The debate last month, around whether to extend voting rights to Affiliates, caused a great deal of distress and I have been urged by a broad spectrum of College members to put the matter right by holding an early vote – so that we can do the right thing and ensure Affiliates are properly included as a part of the College family.
When I was elected as President, I said I would place equality, diversity and inclusion centre-stage and, in my view, extending voting rights to Affiliates is part of that agenda.
In hindsight, I believe we could have done better in engaging with College members in the lead up to last month’s AGM and better explained what people were being asked to vote on – and that is something we will improve upon this time round.
A special edition of RCPsych Insight has been sent out to members to explain exactly what is being proposed.
The Officers and I also had planned to hold two webinars to explain what we are suggesting, and to take questions - one webinar took place on 21 July and I was pleased to see so many engaged members come with their questions. We will hold another webinar on 2 August at 4pm please do join if you have any questions.
We will also hold an online consultation on the matter from late July until 15 August.

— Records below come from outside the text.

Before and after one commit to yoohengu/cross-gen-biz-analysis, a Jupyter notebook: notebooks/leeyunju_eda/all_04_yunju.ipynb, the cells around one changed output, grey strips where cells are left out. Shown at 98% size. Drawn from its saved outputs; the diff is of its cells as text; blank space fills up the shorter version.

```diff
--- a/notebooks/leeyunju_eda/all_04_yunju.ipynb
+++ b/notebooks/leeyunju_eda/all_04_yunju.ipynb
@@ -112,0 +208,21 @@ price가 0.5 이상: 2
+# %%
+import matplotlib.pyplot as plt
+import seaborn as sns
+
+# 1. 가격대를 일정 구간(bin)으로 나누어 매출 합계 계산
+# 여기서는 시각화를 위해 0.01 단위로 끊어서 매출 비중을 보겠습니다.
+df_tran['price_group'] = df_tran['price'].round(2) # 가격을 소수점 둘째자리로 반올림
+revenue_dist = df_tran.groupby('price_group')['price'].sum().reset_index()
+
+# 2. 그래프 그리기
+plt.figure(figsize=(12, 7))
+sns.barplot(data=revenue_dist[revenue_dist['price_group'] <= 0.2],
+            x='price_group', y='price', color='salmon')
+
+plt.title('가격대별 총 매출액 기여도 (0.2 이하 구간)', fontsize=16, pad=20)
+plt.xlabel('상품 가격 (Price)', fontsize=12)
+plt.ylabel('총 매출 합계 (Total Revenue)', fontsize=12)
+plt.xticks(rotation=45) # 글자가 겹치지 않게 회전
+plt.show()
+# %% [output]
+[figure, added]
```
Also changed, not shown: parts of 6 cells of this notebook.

The period for this consultation is constrained due to the need to analyse the feedback prior to 8 September, but I encourage all members to submit feedback to inform the debate.
Please do take the time to read my full blog post on our plans for the EGM.
Conservative Party leadership contest
In the UK, following the resignation of Prime Minister Boris Johnson, we are currently in the throes of the Conservative Party leadership contest. We now know that either Rishi Sunak or Liz Truss will be our next Prime Minister come September.
Alongside other Medical Royal Colleges, we wrote a letter to the Editor of The Times urging our next Prime Minister and leader of the Conservative and Unionist Party to make health and care a priority. The letter was published on Friday 22 July also outlines the need for proper workforce planning, a greater focus on preventing illness and tackling inequalities, and fixing the breakdown between NHS and social care.
I look forward to working collaboratively for whomever is elected as our next Prime Minister and representatives from within their chosen health team. I will continue to call for mental health services to be properly funded and a proper workforce plan to support them.